Wednesday, August 03, 2016

Something stinks in Chicago: Water/sewer tax coming to bail out pensions

Abandoned home, Chicago's
South Side
Of course the more sensible approach for Barack Obama's former chief-of-staff would appeal to the state legislature to change Illinois law so municipalities can declare bankruptcy.

Emanuel's predecessor, Richard M. Daley, screwed taxpayers by making pension deals with the public-sector unions that are unaffordable.

Donald Trump is right--the system is rigged.

From the Chicago Sun-Times:
Mayor Rahm Emanuel on Wednesday put in place the final piece of the pension puzzle he was elected to solve but in a way that will impose another heavy burden on Chicago homeowners reeling from rising property taxes compounded by reassessments.

To generate the $239 million over five years needed to save Chicago's largest city employee pension fund, Emanuel wants to slap a new and quickly escalating "utility tax" on water and sewer bills over the next four years.

The plan is to start with a 7 percent tax, double it in year two, impose a 21 percent tax in year three and end at 28 percent in years four and five.

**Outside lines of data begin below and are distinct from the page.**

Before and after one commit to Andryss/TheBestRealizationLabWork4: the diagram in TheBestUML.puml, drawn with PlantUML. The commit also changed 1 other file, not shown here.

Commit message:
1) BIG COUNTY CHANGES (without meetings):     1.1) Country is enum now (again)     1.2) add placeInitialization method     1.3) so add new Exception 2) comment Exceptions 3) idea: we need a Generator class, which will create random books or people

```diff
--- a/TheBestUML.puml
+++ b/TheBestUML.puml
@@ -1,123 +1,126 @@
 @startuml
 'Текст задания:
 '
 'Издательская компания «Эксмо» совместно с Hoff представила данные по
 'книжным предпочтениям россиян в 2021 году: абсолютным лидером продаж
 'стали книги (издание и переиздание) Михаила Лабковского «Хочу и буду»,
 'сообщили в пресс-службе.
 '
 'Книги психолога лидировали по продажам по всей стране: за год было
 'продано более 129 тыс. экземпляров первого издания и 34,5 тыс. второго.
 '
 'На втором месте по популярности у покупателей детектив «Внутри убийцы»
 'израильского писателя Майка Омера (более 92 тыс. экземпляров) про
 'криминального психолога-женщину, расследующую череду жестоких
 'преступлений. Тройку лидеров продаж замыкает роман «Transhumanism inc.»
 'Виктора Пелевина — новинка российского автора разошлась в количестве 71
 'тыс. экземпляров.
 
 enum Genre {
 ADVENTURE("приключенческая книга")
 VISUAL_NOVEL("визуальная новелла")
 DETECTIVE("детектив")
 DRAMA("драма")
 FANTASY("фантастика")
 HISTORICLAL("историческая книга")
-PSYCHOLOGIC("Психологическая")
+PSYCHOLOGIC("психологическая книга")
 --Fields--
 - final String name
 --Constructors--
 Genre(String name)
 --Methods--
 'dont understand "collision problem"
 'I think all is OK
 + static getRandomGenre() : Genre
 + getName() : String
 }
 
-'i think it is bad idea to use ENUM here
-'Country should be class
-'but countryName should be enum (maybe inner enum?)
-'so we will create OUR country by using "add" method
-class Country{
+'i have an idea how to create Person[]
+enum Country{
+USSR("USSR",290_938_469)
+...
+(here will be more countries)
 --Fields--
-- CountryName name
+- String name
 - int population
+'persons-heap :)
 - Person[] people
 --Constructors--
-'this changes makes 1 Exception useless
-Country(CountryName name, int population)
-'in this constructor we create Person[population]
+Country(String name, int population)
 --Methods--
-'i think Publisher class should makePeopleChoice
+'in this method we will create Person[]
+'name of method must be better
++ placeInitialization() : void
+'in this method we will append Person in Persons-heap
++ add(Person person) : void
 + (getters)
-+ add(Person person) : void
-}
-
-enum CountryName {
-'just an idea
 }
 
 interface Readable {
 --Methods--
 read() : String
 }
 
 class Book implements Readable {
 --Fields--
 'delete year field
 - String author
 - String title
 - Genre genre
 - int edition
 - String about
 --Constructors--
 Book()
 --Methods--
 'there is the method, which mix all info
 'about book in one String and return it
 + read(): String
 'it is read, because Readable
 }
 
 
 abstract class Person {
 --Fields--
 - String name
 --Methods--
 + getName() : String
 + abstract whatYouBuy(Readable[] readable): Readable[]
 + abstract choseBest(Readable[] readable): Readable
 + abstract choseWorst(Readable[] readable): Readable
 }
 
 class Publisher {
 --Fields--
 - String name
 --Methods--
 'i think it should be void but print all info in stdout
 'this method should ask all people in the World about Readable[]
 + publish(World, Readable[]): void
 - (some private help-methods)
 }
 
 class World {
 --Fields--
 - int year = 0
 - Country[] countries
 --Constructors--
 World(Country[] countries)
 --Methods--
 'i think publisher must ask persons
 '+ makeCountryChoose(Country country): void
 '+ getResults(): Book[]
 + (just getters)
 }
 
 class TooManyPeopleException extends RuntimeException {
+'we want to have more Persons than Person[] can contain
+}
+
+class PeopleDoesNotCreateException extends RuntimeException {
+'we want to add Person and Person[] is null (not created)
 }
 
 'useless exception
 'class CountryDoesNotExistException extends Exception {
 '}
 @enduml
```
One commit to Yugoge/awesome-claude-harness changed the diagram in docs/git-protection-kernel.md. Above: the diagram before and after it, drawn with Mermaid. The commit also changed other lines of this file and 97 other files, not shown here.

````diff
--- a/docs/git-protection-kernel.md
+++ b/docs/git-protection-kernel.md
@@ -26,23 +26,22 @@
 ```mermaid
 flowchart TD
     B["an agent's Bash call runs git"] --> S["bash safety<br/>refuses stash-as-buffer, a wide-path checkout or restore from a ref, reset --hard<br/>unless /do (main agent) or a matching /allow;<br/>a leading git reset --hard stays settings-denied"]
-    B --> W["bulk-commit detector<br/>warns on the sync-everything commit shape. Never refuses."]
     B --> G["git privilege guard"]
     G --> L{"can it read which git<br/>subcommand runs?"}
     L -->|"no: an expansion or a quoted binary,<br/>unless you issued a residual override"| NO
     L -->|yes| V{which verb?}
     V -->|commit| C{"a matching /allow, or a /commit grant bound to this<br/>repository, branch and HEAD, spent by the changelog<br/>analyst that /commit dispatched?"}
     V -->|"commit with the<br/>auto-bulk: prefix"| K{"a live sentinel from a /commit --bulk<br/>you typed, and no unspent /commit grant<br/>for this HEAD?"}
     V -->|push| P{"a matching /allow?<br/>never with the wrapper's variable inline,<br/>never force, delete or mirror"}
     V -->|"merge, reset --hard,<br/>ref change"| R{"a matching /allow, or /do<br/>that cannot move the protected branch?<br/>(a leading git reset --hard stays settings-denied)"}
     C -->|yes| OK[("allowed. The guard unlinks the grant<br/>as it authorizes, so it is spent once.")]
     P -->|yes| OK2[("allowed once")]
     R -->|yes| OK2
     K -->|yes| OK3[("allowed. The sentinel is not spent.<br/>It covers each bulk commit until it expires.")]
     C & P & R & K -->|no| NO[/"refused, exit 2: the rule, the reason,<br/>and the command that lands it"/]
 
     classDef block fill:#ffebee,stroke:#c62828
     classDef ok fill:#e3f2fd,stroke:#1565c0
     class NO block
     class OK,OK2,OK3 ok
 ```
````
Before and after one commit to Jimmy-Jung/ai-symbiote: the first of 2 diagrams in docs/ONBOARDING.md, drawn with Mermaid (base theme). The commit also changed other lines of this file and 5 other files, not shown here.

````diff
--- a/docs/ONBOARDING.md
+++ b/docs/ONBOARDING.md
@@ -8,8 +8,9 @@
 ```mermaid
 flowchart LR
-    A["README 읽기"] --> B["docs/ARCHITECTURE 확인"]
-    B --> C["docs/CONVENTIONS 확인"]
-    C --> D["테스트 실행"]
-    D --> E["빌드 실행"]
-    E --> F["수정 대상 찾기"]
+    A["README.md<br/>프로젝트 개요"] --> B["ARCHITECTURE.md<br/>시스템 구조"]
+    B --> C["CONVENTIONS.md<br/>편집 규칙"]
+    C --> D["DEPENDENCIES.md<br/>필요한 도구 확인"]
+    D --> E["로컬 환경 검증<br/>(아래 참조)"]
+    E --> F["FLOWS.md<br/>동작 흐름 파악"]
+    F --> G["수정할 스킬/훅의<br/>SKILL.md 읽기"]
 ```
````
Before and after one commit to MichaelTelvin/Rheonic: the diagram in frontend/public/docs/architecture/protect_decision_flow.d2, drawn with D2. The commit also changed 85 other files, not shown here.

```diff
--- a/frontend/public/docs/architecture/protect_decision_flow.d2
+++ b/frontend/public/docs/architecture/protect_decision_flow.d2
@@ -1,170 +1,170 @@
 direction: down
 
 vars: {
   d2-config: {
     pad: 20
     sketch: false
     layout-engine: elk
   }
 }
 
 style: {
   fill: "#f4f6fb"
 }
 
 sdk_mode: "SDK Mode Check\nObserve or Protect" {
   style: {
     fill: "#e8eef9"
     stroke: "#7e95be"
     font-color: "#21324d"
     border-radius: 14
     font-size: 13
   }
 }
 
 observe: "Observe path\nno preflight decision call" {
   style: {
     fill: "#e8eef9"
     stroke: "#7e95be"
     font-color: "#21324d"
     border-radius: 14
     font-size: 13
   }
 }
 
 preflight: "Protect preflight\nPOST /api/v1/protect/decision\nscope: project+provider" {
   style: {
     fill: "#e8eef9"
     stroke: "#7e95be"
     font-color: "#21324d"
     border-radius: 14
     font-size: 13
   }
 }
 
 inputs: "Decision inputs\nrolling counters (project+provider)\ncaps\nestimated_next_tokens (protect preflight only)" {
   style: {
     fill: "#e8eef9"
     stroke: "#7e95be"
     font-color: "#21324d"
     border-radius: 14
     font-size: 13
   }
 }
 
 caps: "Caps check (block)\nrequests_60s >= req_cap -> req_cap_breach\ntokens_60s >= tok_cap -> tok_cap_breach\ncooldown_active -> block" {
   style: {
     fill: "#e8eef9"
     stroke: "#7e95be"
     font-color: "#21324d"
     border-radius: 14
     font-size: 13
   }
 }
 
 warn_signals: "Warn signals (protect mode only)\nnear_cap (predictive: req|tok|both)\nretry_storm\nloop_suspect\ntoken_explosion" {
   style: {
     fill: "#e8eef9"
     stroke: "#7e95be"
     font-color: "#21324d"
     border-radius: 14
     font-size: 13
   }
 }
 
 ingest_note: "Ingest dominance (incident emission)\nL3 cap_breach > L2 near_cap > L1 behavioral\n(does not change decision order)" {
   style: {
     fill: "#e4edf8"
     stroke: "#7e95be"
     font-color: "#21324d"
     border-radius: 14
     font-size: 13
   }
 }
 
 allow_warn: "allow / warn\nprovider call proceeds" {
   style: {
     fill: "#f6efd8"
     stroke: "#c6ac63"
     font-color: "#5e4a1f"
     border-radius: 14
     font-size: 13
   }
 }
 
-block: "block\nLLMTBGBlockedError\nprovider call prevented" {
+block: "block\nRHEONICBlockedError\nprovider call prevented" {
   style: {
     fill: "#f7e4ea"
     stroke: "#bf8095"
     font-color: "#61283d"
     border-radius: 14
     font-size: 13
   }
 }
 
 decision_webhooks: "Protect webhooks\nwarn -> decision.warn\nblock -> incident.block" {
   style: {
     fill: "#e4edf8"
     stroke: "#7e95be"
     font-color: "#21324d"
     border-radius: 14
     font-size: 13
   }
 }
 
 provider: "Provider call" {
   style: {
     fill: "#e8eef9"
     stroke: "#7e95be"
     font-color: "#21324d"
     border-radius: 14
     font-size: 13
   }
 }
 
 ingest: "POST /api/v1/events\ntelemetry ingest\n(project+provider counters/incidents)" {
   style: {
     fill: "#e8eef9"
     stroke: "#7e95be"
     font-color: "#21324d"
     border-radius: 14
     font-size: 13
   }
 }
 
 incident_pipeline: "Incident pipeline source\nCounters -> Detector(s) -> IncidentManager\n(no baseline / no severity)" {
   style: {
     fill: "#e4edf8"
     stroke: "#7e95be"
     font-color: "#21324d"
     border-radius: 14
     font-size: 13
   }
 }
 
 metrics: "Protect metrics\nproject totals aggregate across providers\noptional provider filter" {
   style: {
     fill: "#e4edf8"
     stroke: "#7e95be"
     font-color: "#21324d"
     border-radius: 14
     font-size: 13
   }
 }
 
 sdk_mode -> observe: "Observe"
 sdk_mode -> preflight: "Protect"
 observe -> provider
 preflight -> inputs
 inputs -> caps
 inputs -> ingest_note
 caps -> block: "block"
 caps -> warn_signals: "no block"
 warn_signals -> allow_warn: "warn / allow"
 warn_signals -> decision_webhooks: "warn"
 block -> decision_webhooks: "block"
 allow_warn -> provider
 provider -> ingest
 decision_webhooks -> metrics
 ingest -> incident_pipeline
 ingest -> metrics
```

After that, the tax would rise annually to meet the "actuarially required contribution" to achieve a 90 percent funding ratio by 2057 for a Municipal Employees pension with $18.6 billion in unfunded liabilities that is due to run out of money in 2025.
It's likely that Rahm's revenue forecasters aren't accounting for a mass exodus of taxpayers who will throw up their hands and yell "enough" and move to the suburbs, Texas, or anyplace else as long as its not Chicago.

I've seen Chicago's future--it's called Detroit.

From my post at Da Tech Guy:

I walked its streets--the tragedy of Detroit.

1 comment:

Kathy Kraus said...

John, once again you "hit it out of the ballpark"! Chicago corruption at its best exposed yet again.